The plan for Cernan once he reached Gemini's storage compartment was to complete a visual evaluation of the pack, strap it on, then exchange the 25ft umbilical connected to his chest pack for the power and oxygen supplied by the AMU, and a 125ft nylon line anchoring him to the capsule.
Special handrails and velcro had been attached to the Gemini capsule to help Cernan move around the craft, but they proved too few and far between to render him much use as he traversed his way from the hatch to the vehicle's aft section. Already sweating profusely by the time Cernan reached the AMU, his heart rate rose to about 155 beats per minutes as he began working through the list of thirty-five different functions necessary to prepare the pack for flight.

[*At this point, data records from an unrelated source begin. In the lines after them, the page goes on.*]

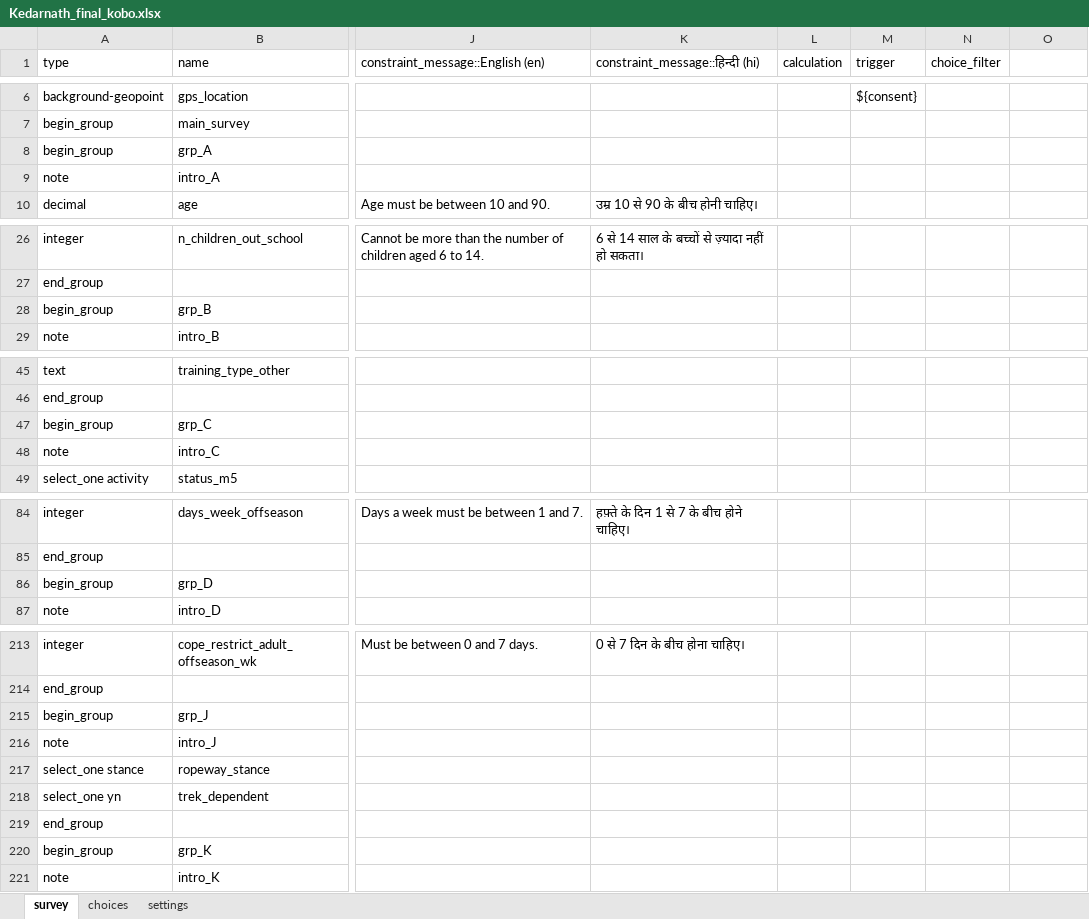
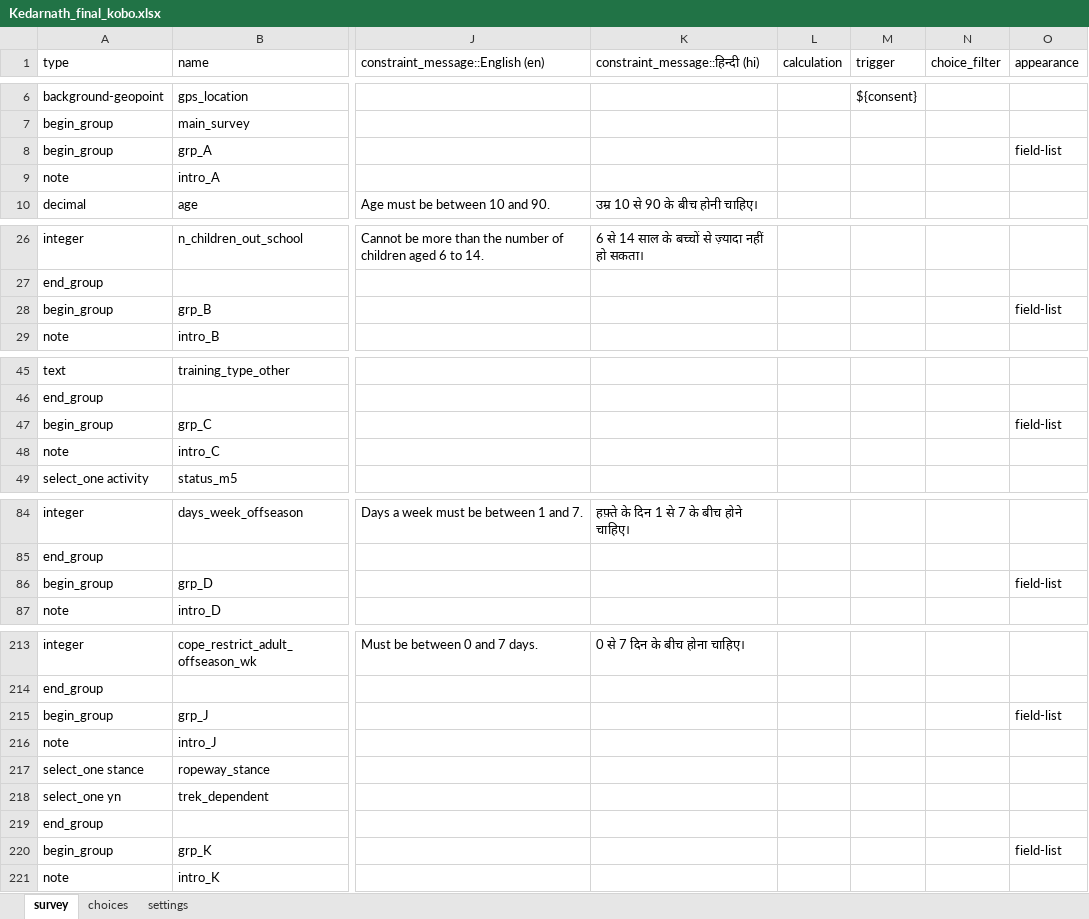
Before and after one commit to royTrains/kedarnath-livelihoods-survey-instrument, an Excel workbook: replication/final_instrument/questionnaire/Kedarnath_final_kobo.xlsx, sheet survey, drawn as a sheet; only a part is shown, gaps mark what is left out; values as stored, in another font and other column widths than the file's, no borders; the diff covers the shown part only; the diff names each change by its address in the sheet, - before the commit and + after, or states it on an @@ line.

```diff
--- a/replication/final_instrument/questionnaire/Kedarnath_final_kobo.xlsx (sheet survey)
+++ b/replication/final_instrument/questionnaire/Kedarnath_final_kobo.xlsx (sheet survey)
-O1: (empty)
+O1: appearance
-O8 (appearance): (empty)
+O8 (appearance): field-list
-O28 (appearance): (empty)
+O28 (appearance): field-list
-O47 (appearance): (empty)
+O47 (appearance): field-list
-O86 (appearance): (empty)
+O86 (appearance): field-list
-O215 (appearance): (empty)
+O215 (appearance): field-list
-O220 (appearance): (empty)
+O220 (appearance): field-list
```
Also changed, not shown: 6 edited cells elsewhere in this sheet, sheet choices, replication/final_instrument/questionnaire/Question_register.xlsx, 20 other files.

With insufficient hand or foot holds to anchor him, even basic movements such as turning a valve became daunting tasks. His fatigue was becoming an insurmountable obstacle. To make matters worse, Cernan's spacesuit was unable to absorb the carbon dioxide and humidity at the rate his body was expelling it. His visor began to fog and his heart rate skyrocketed to nearly 180 beats per minute. NASA flight surgeons on the ground feared Cernan might lose consciousness. So, after completing all the necessary adjustments to the AMU and strapping himself in, Cernan was given a moment to rest while Mission Control decided whether or not to have him proceed with the AMU test. With concerns that he would be unable to get back into the Gemini capsule, Stafford and Mission Control decided to cancel the rest of the EVA.
A race against the setting sun gave Cernan only 25 minutes to detach from the AMU and reenter the Gemini capsule. As he "crawled and clawed" his way back to the upper end of the spacecraft, Cernan was still facing the difficulty of reaching the hatch, opening it sufficiently enough to fit in, and then sealing it behind him. Thankfully, with the help of Stafford grabbing Cernan's ankles to anchor him as he lowered into his seat, the two were able to close the hatch and depressurize the cabin. Cernan had spend a total of 128 minutes outside the spacecraft. 20 hours and 50 minutes later, Gemini IX-A splashed down in the Atlantic Ocean, 340 miles off the coast of their launch site at Cape Canaveral, FL.
Gene Cernan's spacewalk would go down as a failure.
Concerns began to rise at NASA that if a physically fit astronaut couldn't work in space, a trip to the moon would be out of reach. It would be up to the remaining Gemini missions to prove the feasibility of working productively in a zero-g environment.